Below this line is a set of entries; quote exactly the lines from the line that contains "wrapping (wrap_user_content): fence-break" to the line that contains "CLOSED: Sentinel refuses", both lines included.

#### Given records:

***

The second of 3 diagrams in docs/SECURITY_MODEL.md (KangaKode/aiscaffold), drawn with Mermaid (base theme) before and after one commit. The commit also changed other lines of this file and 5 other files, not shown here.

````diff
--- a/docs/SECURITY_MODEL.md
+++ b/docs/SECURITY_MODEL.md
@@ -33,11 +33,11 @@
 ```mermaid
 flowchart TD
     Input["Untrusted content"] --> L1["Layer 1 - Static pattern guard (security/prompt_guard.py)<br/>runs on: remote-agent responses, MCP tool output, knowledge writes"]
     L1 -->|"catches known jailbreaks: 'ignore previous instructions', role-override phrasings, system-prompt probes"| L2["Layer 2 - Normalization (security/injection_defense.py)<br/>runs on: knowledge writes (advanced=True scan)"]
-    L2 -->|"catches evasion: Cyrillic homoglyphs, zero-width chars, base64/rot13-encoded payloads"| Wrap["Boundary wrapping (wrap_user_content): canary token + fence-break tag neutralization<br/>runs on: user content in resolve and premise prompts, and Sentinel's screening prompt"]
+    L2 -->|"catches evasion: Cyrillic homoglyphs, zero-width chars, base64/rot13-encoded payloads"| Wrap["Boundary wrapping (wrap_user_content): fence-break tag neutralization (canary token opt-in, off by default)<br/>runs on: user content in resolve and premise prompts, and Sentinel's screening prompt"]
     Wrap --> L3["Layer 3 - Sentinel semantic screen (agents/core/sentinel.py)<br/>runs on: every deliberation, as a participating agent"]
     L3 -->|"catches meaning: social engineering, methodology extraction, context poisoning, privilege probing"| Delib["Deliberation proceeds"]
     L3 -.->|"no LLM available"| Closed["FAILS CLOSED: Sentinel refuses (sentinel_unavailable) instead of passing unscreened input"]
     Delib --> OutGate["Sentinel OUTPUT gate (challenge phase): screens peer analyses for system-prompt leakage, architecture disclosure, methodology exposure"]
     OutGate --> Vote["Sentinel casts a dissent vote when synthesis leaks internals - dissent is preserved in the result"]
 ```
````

***

#### Final answer:
+    L2 -->|"catches evasion: Cyrillic homoglyphs, zero-width chars, base64/rot13-encoded payloads"| Wrap["Boundary wrapping (wrap_user_content): fence-break tag neutralization (canary token opt-in, off by default)<br/>runs on: user content in resolve and premise prompts, and Sentinel's screening prompt"]
     Wrap --> L3["Layer 3 - Sentinel semantic screen (agents/core/sentinel.py)<br/>runs on: every deliberation, as a participating agent"]
     L3 -->|"catches meaning: social engineering, methodology extraction, context poisoning, privilege probing"| Delib["Deliberation proceeds"]
     L3 -.->|"no LLM available"| Closed["FAILS CLOSED: Sentinel refuses (sentinel_unavailable) instead of passing unscreened input"]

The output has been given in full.